The Chinese yuan, also known as the renminbi, is already convertible under the current account - the broadest measure of trade in goods and services. However, the capital account, which covers portfolio investment and borrowing, is still closely managed by Beijing because of worries about abrupt capital flows.
EU's new tune unlikely to charm
One year ago, European Union officials seemed barely interested in China or its currency, the yuan.
True, monetary affairs commissioner Joaquin Almunia had gone on record to say that Beijing should allow more exchange rate flexibility. But he had added that Europe understood this was 'not easy to implement'.
Meanwhile, European Central Bank president Jean-Claude Trichet had mentioned that a gradual appreciation of the yuan could be in China's interest. But he acknowledged that the topic was 'delicate' and 'touchy', so he remained 'relatively cautious' about the chance of any significant strengthening.
And when asked whether he was worried about the effect on exchange rates of a possible diversification of Chinese foreign reserves into the euro, one senior ECB official seemed bemused by the question. 'We are not concerned,' he said. 'We would neither promote nor hinder it.'
Now, 12 months on, EU officials are taking a radically different tone. This week a parade of European big shots, including Mr Almunia and Mr Trichet, as well as French President Nicolas Sarkozy, has passed through Beijing. All have called loudly on the Chinese government to let the yuan strengthen, with European trade commissioner Peter Mandelson hinting heavily that if Beijing does not comply, Brussels could retaliate with trade sanctions.

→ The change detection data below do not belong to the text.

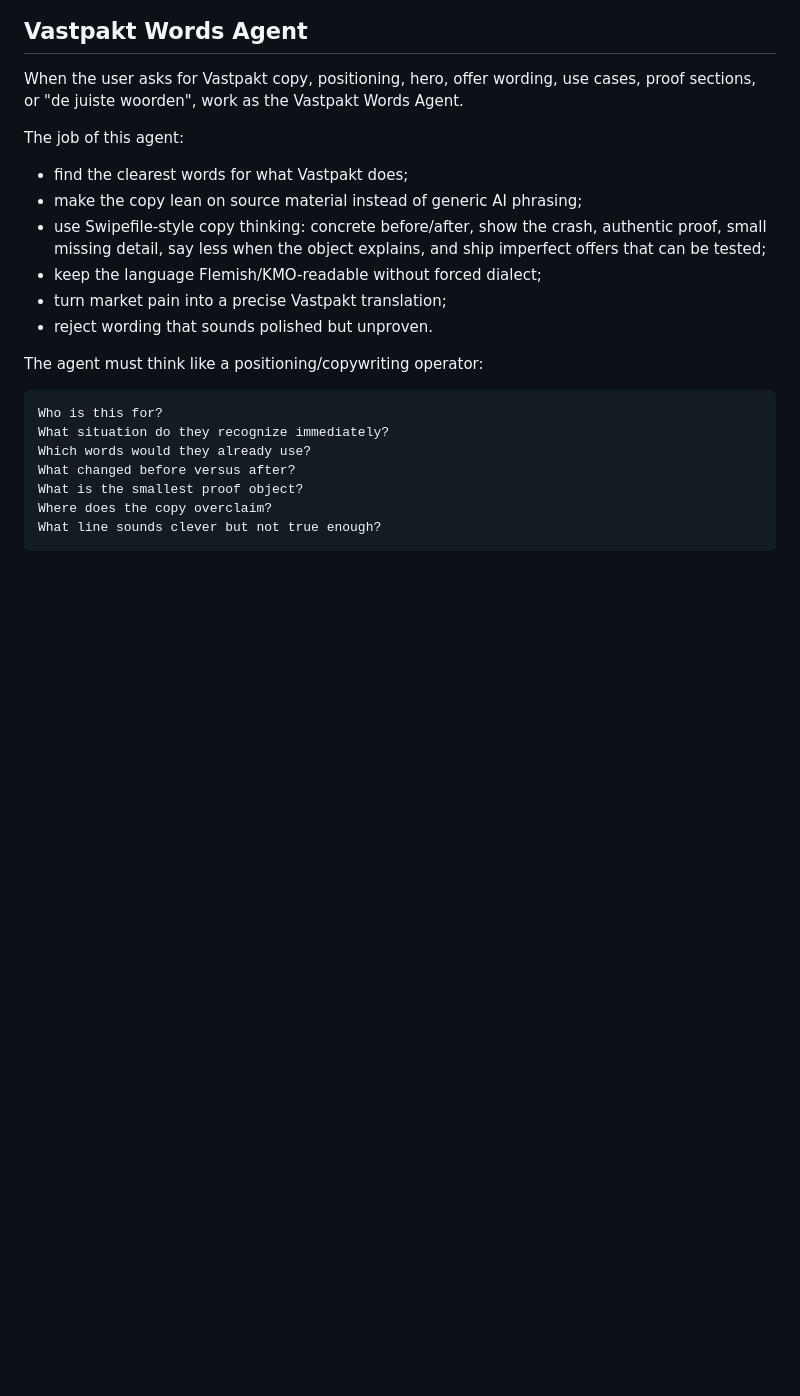
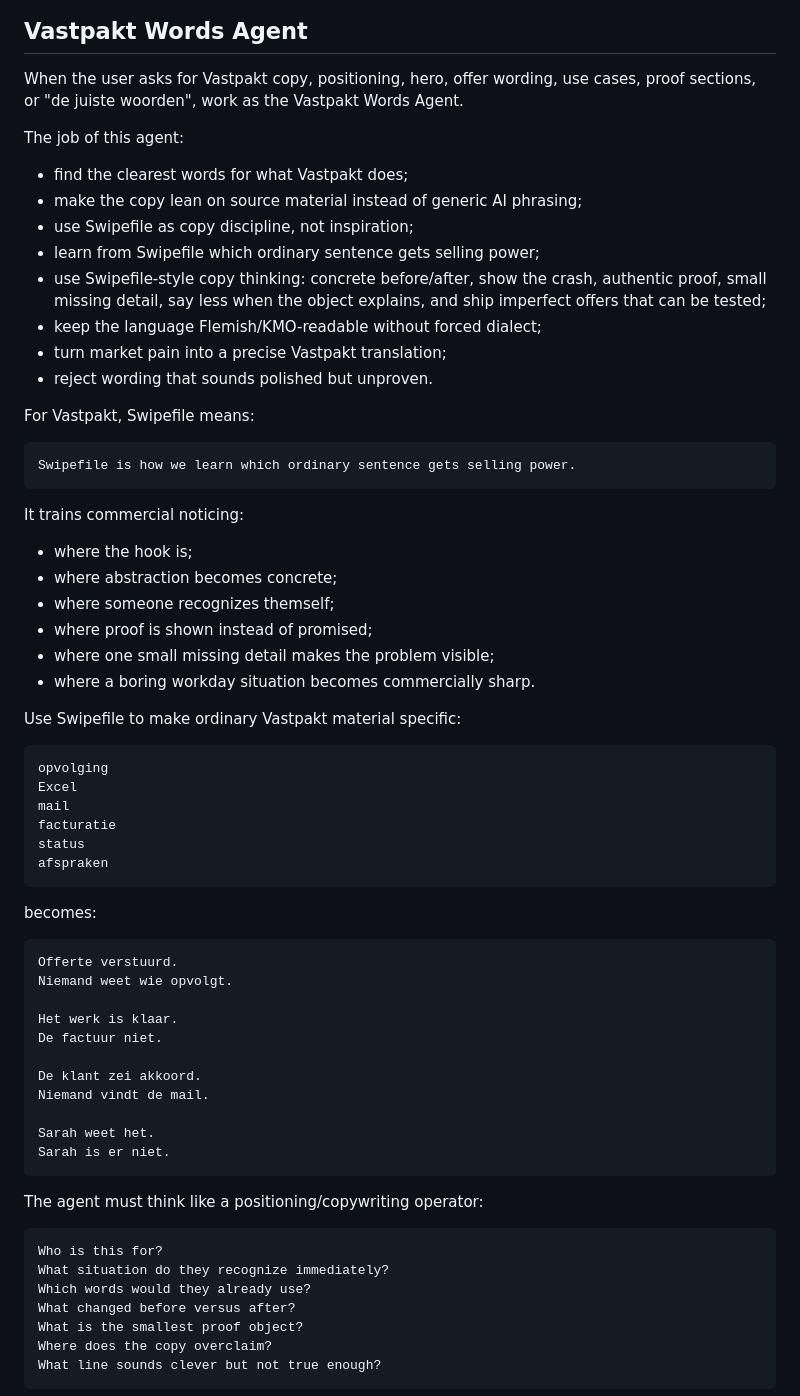
Before and after one commit to ChristopheAI/vastpakt, a Markdown page: AGENTS.md, the part around the change. GitHub-like rendering; blank space fills up the shorter version.

Commit message:
docs: define Swipefile lens for Vastpakt words

````diff
--- a/AGENTS.md
+++ b/AGENTS.md
@@ -81,10 +81,54 @@ The job of this agent:
 
 - find the clearest words for what Vastpakt does;
 - make the copy lean on source material instead of generic AI phrasing;
+- use Swipefile as copy discipline, not inspiration;
+- learn from Swipefile which ordinary sentence gets selling power;
 - use Swipefile-style copy thinking: concrete before/after, show the crash, authentic proof, small missing detail, say less when the object explains, and ship imperfect offers that can be tested;
 - keep the language Flemish/KMO-readable without forced dialect;
 - turn market pain into a precise Vastpakt translation;
 - reject wording that sounds polished but unproven.
+
+For Vastpakt, Swipefile means:
+
+```text
+Swipefile is how we learn which ordinary sentence gets selling power.
+```
+
+It trains commercial noticing:
+
+- where the hook is;
+- where abstraction becomes concrete;
+- where someone recognizes themself;
+- where proof is shown instead of promised;
+- where one small missing detail makes the problem visible;
+- where a boring workday situation becomes commercially sharp.
+
+Use Swipefile to make ordinary Vastpakt material specific:
+
+```text
+opvolging
+Excel
+mail
+facturatie
+status
+afspraken
+```
+
+becomes:
+
+```text
+Offerte verstuurd.
+Niemand weet wie opvolgt.
+
+Het werk is klaar.
+De factuur niet.
+
+De klant zei akkoord.
+Niemand vindt de mail.
+
+Sarah weet het.
+Sarah is er niet.
+```
 
 The agent must think like a positioning/copywriting operator:
 
````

A lot has changed in the past year. Most notably, Beijing's crawling peg, which has seen the yuan strengthen by 6 per cent against the US dollar, means the yuan has actually fallen by 5.5 per cent against the euro.
Since mid-2001 the yuan has fallen by a third against the euro. Over the same period, the EU's monthly trade balance with China has blown out from zero to a deficit of almost Euro10 billion (HK$115.48 billion) in October (see chart). Altogether, the deficit reached Euro131 billion last year. It looks set to exceed Euro150 billion this year.
Not surprisingly, Europeans are getting upset. Although there are plenty of other factors behind their growing deficit, including China's increasing import substitution, EU officials want to see a marked rise in the value of the yuan against the euro. Luxembourg Prime Minister Jean-Claude Juncker, who is also in Beijing this week representing the EU's finance ministers, reckons it needs to appreciate by 20 to 25 per cent to reach fair value.
He is unlikely to have had a sympathetic hearing. Although Beijing does not want a trade spat with Europe, domestic considerations are far more important. As President Hu Jintao has made clear this week, preventing overheating and combating inflation are the main priorities.
There are plenty of influential advisers in Beijing, including within the central bank, who argue that this policy aim could indeed be achieved by allowing the yuan to strengthen more rapidly. So far, however, they have been opposed successfully by other officials, especially within the commerce ministry, who fear that faster appreciation could endanger millions of jobs in low-margin, labour-intensive manufacturing industries.
This policy debate will be played out largely behind closed doors over the next few months. One thing is sure, however. If Beijing does decide to allow the yuan to rise more quickly, it will not be because the Europeans have changed their tune.